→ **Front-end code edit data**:

--------------------

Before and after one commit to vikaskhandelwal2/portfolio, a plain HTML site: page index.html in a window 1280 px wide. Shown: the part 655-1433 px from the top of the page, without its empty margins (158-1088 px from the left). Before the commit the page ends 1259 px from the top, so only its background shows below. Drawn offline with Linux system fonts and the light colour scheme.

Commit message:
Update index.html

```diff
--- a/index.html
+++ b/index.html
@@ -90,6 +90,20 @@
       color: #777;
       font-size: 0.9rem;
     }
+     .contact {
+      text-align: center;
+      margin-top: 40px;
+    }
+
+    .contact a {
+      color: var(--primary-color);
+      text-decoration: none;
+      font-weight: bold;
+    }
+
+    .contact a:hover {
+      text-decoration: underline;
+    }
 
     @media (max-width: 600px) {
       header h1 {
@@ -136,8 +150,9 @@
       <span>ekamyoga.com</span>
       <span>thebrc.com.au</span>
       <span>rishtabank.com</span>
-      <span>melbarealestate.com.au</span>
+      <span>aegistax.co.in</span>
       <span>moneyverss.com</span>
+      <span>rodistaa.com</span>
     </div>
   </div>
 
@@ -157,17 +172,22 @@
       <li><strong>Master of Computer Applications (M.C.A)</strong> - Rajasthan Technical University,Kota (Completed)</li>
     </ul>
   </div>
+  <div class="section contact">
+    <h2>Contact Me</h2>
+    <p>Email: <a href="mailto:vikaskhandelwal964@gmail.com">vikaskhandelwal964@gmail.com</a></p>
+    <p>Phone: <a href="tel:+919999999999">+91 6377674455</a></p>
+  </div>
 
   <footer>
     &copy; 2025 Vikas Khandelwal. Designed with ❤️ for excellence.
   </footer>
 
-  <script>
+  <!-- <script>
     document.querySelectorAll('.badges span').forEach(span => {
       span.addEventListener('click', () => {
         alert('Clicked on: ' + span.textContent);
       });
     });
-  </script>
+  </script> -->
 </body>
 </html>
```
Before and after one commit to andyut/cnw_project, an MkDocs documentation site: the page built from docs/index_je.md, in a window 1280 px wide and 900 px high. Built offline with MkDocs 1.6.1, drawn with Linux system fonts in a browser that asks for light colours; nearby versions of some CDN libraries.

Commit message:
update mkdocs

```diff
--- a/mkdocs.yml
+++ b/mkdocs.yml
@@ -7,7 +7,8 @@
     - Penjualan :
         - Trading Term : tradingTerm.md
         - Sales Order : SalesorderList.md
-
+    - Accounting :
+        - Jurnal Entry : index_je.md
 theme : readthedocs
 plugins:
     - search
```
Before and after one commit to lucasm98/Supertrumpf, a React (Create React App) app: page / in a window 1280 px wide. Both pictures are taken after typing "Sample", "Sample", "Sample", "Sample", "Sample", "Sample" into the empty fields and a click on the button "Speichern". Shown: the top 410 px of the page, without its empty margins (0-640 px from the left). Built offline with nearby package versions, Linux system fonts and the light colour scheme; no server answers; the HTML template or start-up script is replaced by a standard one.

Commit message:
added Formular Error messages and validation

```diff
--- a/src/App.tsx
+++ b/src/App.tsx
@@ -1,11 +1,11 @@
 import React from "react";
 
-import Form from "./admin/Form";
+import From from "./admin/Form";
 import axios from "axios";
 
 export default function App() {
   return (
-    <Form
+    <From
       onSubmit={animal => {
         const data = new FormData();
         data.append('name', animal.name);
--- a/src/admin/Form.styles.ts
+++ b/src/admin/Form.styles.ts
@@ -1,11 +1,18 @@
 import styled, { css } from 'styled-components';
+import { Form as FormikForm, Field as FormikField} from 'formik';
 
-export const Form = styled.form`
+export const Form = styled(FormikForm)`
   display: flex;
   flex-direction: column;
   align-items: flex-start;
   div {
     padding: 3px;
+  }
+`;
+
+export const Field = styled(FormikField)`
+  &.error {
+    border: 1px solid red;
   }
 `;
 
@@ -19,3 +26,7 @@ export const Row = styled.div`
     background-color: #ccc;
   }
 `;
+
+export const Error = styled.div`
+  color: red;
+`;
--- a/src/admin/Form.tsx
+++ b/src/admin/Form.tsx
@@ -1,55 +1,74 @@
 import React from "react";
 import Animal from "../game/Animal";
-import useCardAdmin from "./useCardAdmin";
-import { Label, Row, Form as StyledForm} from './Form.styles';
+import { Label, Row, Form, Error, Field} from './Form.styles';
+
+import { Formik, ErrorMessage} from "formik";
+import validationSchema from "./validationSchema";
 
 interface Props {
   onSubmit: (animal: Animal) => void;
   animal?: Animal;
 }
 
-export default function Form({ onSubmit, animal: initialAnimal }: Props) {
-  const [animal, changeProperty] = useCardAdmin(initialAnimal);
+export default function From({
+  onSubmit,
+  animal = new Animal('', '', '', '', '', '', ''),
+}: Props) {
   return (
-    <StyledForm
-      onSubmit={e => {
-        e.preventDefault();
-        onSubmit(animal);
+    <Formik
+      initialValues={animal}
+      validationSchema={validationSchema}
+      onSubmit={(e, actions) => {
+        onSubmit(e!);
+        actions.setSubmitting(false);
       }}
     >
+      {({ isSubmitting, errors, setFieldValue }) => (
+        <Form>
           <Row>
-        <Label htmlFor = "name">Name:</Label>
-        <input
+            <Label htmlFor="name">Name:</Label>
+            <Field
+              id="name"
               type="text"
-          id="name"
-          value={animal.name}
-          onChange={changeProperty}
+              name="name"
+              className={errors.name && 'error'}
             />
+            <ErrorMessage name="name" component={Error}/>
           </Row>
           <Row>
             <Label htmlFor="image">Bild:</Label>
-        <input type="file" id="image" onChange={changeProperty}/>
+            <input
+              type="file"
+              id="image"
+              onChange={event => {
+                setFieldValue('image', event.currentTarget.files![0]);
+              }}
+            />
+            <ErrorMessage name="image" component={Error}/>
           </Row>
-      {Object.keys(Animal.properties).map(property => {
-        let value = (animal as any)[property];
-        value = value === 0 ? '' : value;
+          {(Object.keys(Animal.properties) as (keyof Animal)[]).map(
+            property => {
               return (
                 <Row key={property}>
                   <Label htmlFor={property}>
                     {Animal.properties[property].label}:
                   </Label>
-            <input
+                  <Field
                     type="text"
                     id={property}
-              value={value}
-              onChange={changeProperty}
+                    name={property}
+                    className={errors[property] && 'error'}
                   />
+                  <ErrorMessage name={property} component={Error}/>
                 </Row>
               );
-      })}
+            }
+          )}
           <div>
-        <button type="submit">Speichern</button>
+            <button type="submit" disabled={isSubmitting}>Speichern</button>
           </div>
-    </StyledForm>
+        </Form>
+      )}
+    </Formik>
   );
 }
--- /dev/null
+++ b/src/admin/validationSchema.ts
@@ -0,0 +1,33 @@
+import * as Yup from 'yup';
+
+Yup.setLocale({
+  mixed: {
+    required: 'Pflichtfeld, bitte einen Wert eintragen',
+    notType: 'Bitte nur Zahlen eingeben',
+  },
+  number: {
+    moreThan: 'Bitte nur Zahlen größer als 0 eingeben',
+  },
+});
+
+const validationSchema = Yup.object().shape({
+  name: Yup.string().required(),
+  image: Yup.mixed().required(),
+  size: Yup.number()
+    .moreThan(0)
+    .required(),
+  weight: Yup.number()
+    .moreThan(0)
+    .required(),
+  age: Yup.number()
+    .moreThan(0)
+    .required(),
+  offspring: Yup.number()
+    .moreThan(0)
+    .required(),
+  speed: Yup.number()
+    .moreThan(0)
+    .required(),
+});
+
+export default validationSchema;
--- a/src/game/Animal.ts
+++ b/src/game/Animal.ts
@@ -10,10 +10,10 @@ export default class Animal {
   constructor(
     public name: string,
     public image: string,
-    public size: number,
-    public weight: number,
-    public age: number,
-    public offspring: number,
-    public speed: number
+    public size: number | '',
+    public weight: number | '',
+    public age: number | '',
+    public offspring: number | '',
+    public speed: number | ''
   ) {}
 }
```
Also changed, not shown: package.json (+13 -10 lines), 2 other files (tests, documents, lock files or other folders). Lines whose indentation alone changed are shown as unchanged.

--------------------

→ **THE TASK**: Look through the data above and return each line where the string "offline" occurs.

→ **RESULT**:
Before and after one commit to vikaskhandelwal2/portfolio, a plain HTML site: page index.html in a window 1280 px wide. Shown: the part 655-1433 px from the top of the page, without its empty margins (158-1088 px from the left). Before the commit the page ends 1259 px from the top, so only its background shows below. Drawn offline with Linux system fonts and the light colour scheme.
Before and after one commit to andyut/cnw_project, an MkDocs documentation site: the page built from docs/index_je.md, in a window 1280 px wide and 900 px high. Built offline with MkDocs 1.6.1, drawn with Linux system fonts in a browser that asks for light colours; nearby versions of some CDN libraries.
Before and after one commit to lucasm98/Supertrumpf, a React (Create React App) app: page / in a window 1280 px wide. Both pictures are taken after typing "Sample", "Sample", "Sample", "Sample", "Sample", "Sample" into the empty fields and a click on the button "Speichern". Shown: the top 410 px of the page, without its empty margins (0-640 px from the left). Built offline with nearby package versions, Linux system fonts and the light colour scheme; no server answers; the HTML template or start-up script is replaced by a standard one.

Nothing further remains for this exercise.